Zen Master Thich Nhat Hanh is a Vietnamese monk, born in 1926. A global spiritual leader, writer, and activist who is known around the world for his teachings on mindfulness, ethics, and peace. Much of his writing on mindfulness reinforces the notion that daily activities, even the mundane–like washing dishes–can be done to our great benefit. Everything we do can be done mindfully. Everything around us can provide deep meaning and opportunity.
“We have to walk in a way that we only print peace and serenity on the Earth. Walk as if you are kissing the Earth with your feet.”
-Thich Nhat Hanh
In his book, The Miracle of Mindfulness, Thich Nhat Hanh gives us an exercise to explore practicing mindfulness in our everyday lives. Read the following two sections, and practice mindfulness today.
Washing the dishes to wash the dishes
Thirty years ago, when I was still a novice at Tu Hieu Pagoda, washing the dishes was hardly a pleasant task. During the Season of Retreat when all the monks returned to the monastery, two novices had to do all the cooking and wash the dishes for sometimes well over one hundred monks. There was no soap. We had only ashes, rice husks, and coconut husks, and that was all. Cleaning such a high stack of bowls was a chore, especially during the winter when the water was freezing cold. Then you had to heat up a big pot of water before you could do any scrubbing. Nowadays one stands in a kitchen equipped with liquid soap, special scrubpads, and even running hot water which makes it all the more agreeable. It is easier to enjoy washing the dishes now. It is easier to enjoy washing dishes now.
While washing the dishes one should only be washing the dishes, which means that while washing the dishes one should be completely aware of the fact that one is washing the dishes. At first glance, that might seem a little silly: why put so much stress on a simple thing?
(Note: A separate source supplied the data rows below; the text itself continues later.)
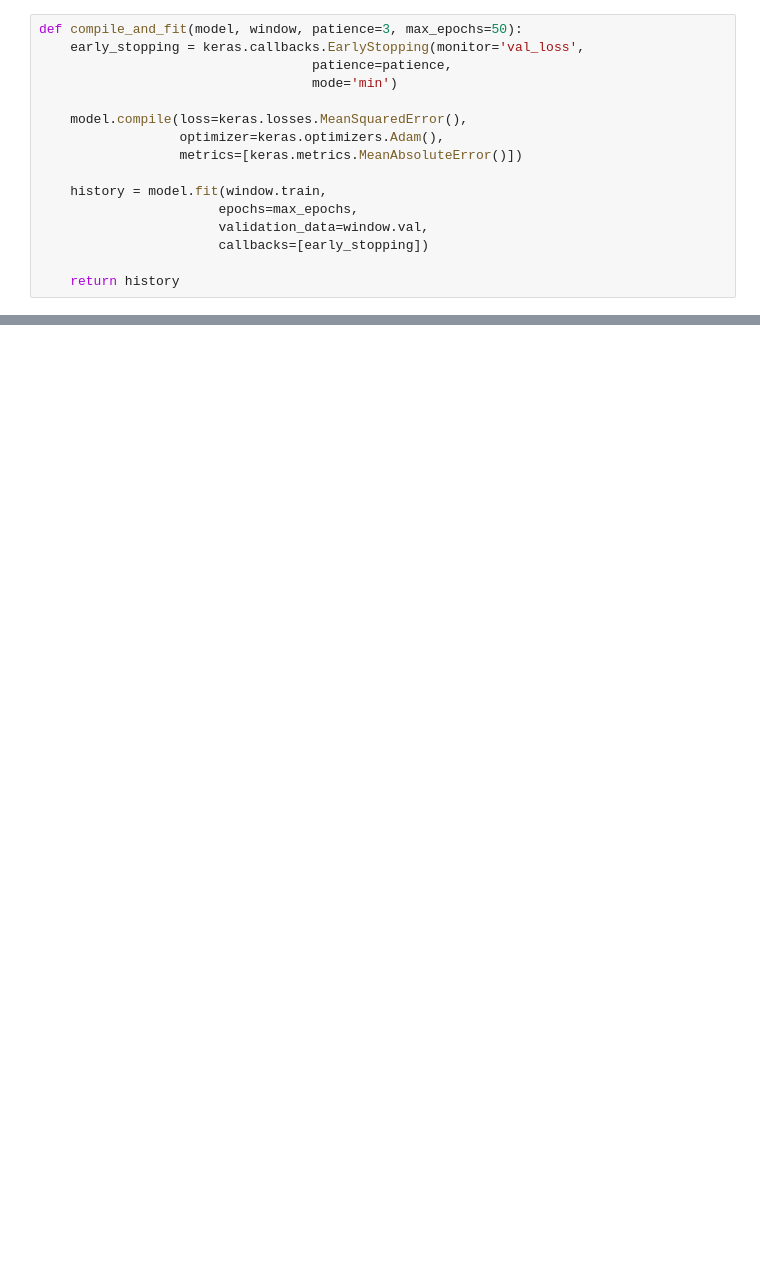
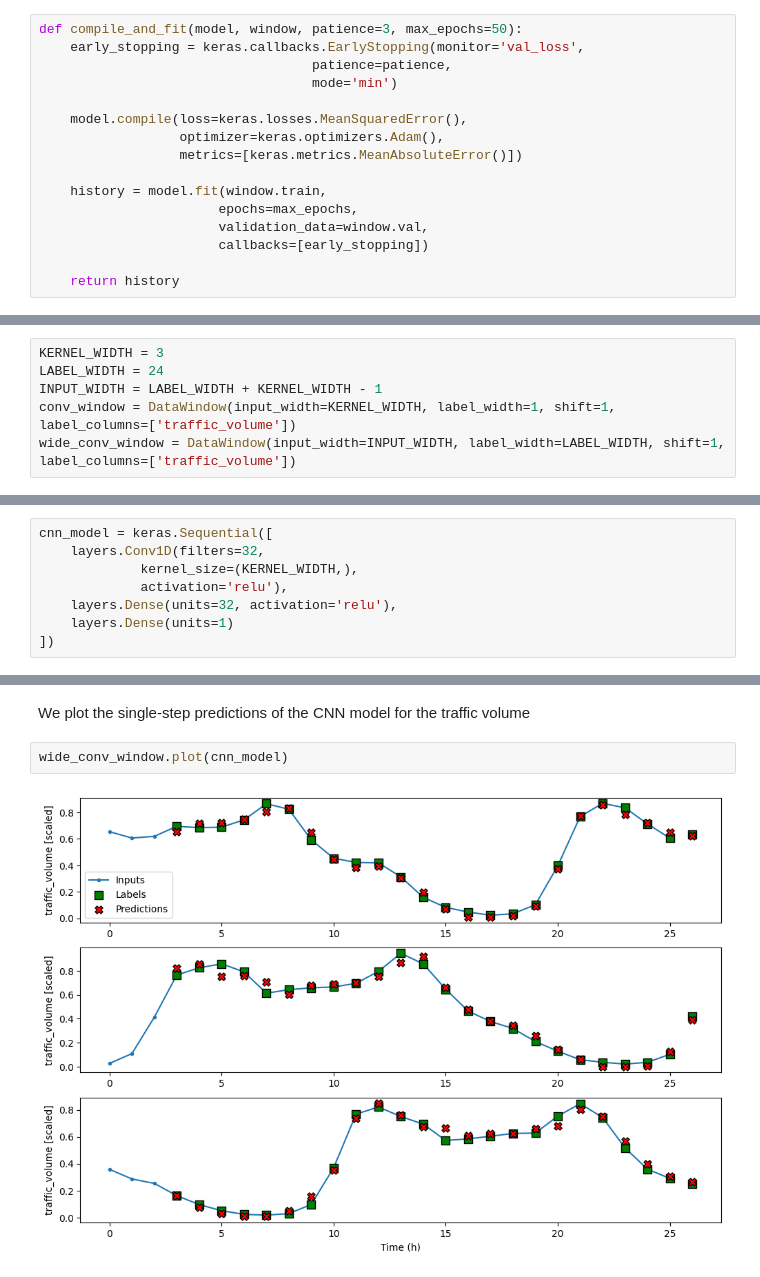
Before and after one commit to luigiselmi/timeseries, a Jupyter notebook: cnn_timeseries.ipynb, the cells around one changed output, grey strips where cells are left out. Drawn from its saved outputs; the diff is of its cells as text; blank space fills up the shorter version.

```diff
--- a/cnn_timeseries.ipynb
+++ b/cnn_timeseries.ipynb
@@ -170,0 +200,6 @@ def compile_and_fit(model, window, patience=3, max_epochs=50):
+# %%
+KERNEL_WIDTH = 3
+LABEL_WIDTH = 24
+INPUT_WIDTH = LABEL_WIDTH + KERNEL_WIDTH - 1
+conv_window = DataWindow(input_width=KERNEL_WIDTH, label_width=1, shift=1, label_columns=['traffic_volume'])
+wide_conv_window = DataWindow(input_width=INPUT_WIDTH, label_width=LABEL_WIDTH, shift=1, label_columns=['traffic_volume'])
@@ -170,0 +220,8 @@ def compile_and_fit(model, window, patience=3, max_epochs=50):
+# %%
+cnn_model = keras.Sequential([
+    layers.Conv1D(filters=32,
+             kernel_size=(KERNEL_WIDTH,),
+             activation='relu'),
+    layers.Dense(units=32, activation='relu'),
+    layers.Dense(units=1)
+])
@@ -170,0 +272,6 @@ def compile_and_fit(model, window, patience=3, max_epochs=50):
+# %% [markdown]
+We plot the single-step predictions of the CNN model for the traffic volume
+# %%
+wide_conv_window.plot(cnn_model)
+# %% [output]
+[figure, added]
```
Also changed, not shown: parts of 19 cells of this notebook.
But that’s precisely the point. The fact that I am standing there and washing these bowls is a wondrous reality. I’m being completely myself, following my breath, conscious of my presence, and conscious of my thoughts and actions. There’s no way I can be tossed around mindlessly like a bottle slapped here and there on the waves.
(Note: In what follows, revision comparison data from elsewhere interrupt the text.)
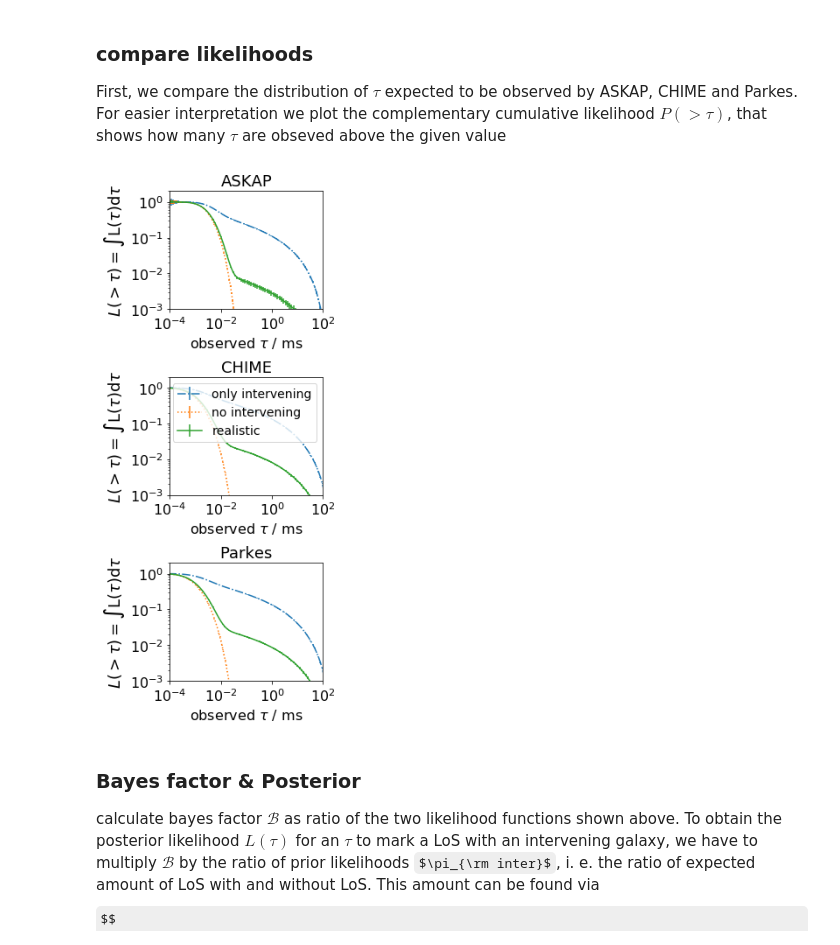
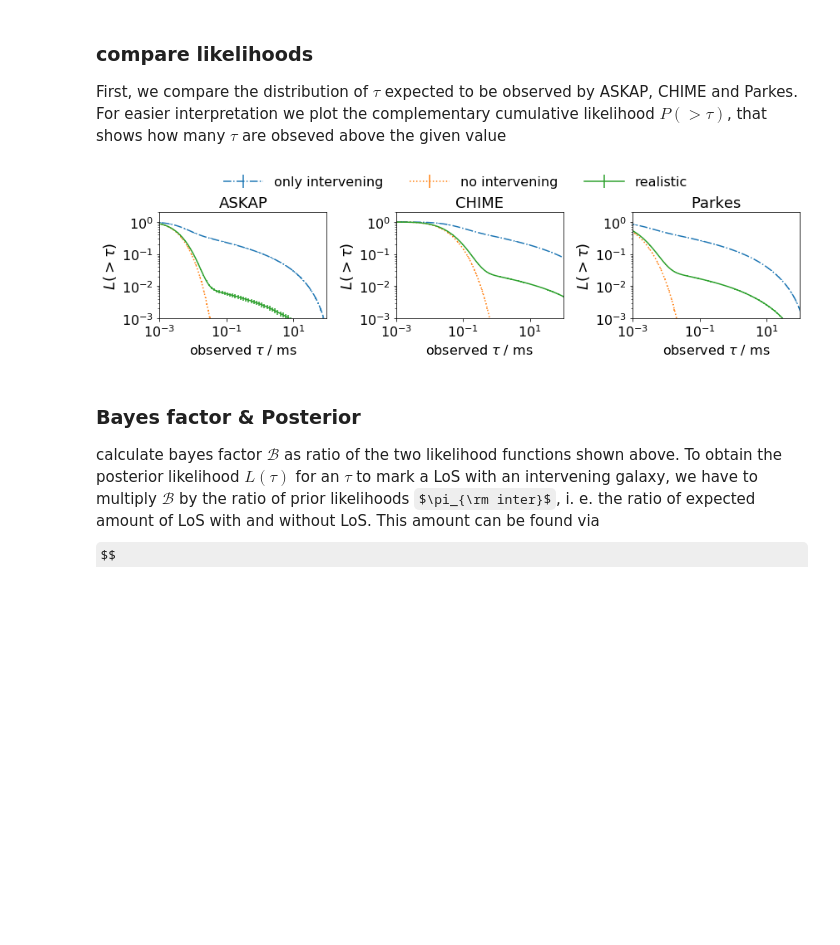
Before and after one commit to FRBs/PreFRBLE, a Jupyter notebook: notebooks/IdentifyInterveningGalaxy.ipynb, the cells around one changed output. Cells and saved outputs as stored; diff of their text form; code cells hidden in the pictures; some formulas as TeX source; blank space fills up the shorter version.

```diff
--- a/notebooks/IdentifyInterveningGalaxy.ipynb
+++ b/notebooks/IdentifyInterveningGalaxy.ipynb
@@ -44,25 +44,29 @@ scenario_inter_realistic = {
 First, we compare the distribution of $\tau$ expected to be observed by ASKAP, CHIME and Parkes.
 For easier interpretation we plot the complementary cumulative likelihood $P(>\tau)$, that shows how many $\tau$ are obseved above the given value
 # %%
-#fig, axs = plt.subplots( 1, len(telescopes), figsize=(4*len(telescopes), 3) )
-fig, axs = plt.subplots( len(telescopes), 1, figsize=(4, len(telescopes)* 3) )
+fig, axs = plt.subplots( 1, len(telescopes), figsize=(4*len(telescopes), 3) )
+#fig, axs = plt.subplots( len(telescopes), 1, figsize=(4, len(telescopes)* 3) )
 
 population = 'SMD'
 scenarios = [scenario_inter, scenario_nointer,scenario_inter_realistic]
 scenario_labels = ['only intervening', 'no intervening', 'realistic']
 linestyles = ['-.', ':', '-']
 for telescope, ax in zip( telescopes, axs):
     for i_s, scenario in enumerate(scenarios):
         P = GetLikelihood_Telescope( measure='tau', telescope=telescope, population='SMD', dev=True, **scenario )
         PlotLikelihood( *P, ax=ax, label=scenario_labels[i_s], linestyle=linestyles[i_s], measure='tau' , cumulative=-1 )#density=True )
     ax.set_title(labels[telescope], fontsize=18)
     ax.set_ylim(1e-3,2)
-    ax.set_xlim(1e-4, 1e2)
+    ax.set_xlim(1e-3, 1e2)
+    if telescope == telescopes[0]:
+        fig.legend(loc='center', bbox_to_anchor= (.5, 1.01), ncol=3, borderaxespad=0, frameon=False, fontsize=16, handlelength=3 )
+
 #    ax.set_yscale('linear')
-    AllSidesTicks(ax)
+#    AllSidesTicks(ax)
 #for i in range(3):
 #    axs[i].legend(fontsize=16, loc=4+i)
-axs[1].legend(fontsize=14, loc=1)
+
+#axs[1].legend(fontsize=14, loc=1)
 fig.tight_layout()
 # %% [output]
-[figure, old version]
+[figure, new version]
```
Also changed, not shown: parts of 3 cells of this notebook, 6 other files.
The cup in your hands
In the United States, I have a close friend named Jim Forest. When I first met him eight years ago, he was working with the Catholic Peace Fellowship. Last winter, Jim came to visit. I usually wash the dishes after we’ve finished the evening meal, before sitting down and drinking tea with everyone else. One night, Jim asked if he might do the dishes. I said, ‘Go ahead, but if you wash the dishes you must know the way to wash them.” Jim replied, “Come on, you think I don’t know how to wash the dishes?” I answered, “There are two ways to wash the dishes. The first is to wash the dishes in order to have clean dishes and the second is to wash the dishes in order to wash the dishes.” Jim was delighted and said, “I choose the second way—to wash the dishes to wash the dishes.” From then on, Jim knew how to wash the dishes. I transferred the “responsibility” to him for an entire week.
If while washing the dishes, we think only of the cup of tea that awaits us, thus hurrying to get the dishes out of the way as if they were a nuisance, then we are not “washing the dishes to wash the dishes.” What’s more, we are not alive during the time we are washing the dishes. In fact, we are completely incapable of realizing the miracle of life while standing at the sink. If we can’t wash the dishes, the changes are we won’t be able to drink our tea either. While drinking the cup of tea, we will only be thinking of other things, barely aware of the cup in our hands. Thus, we are sucked away into the future—an incapable of actually living one minute of life.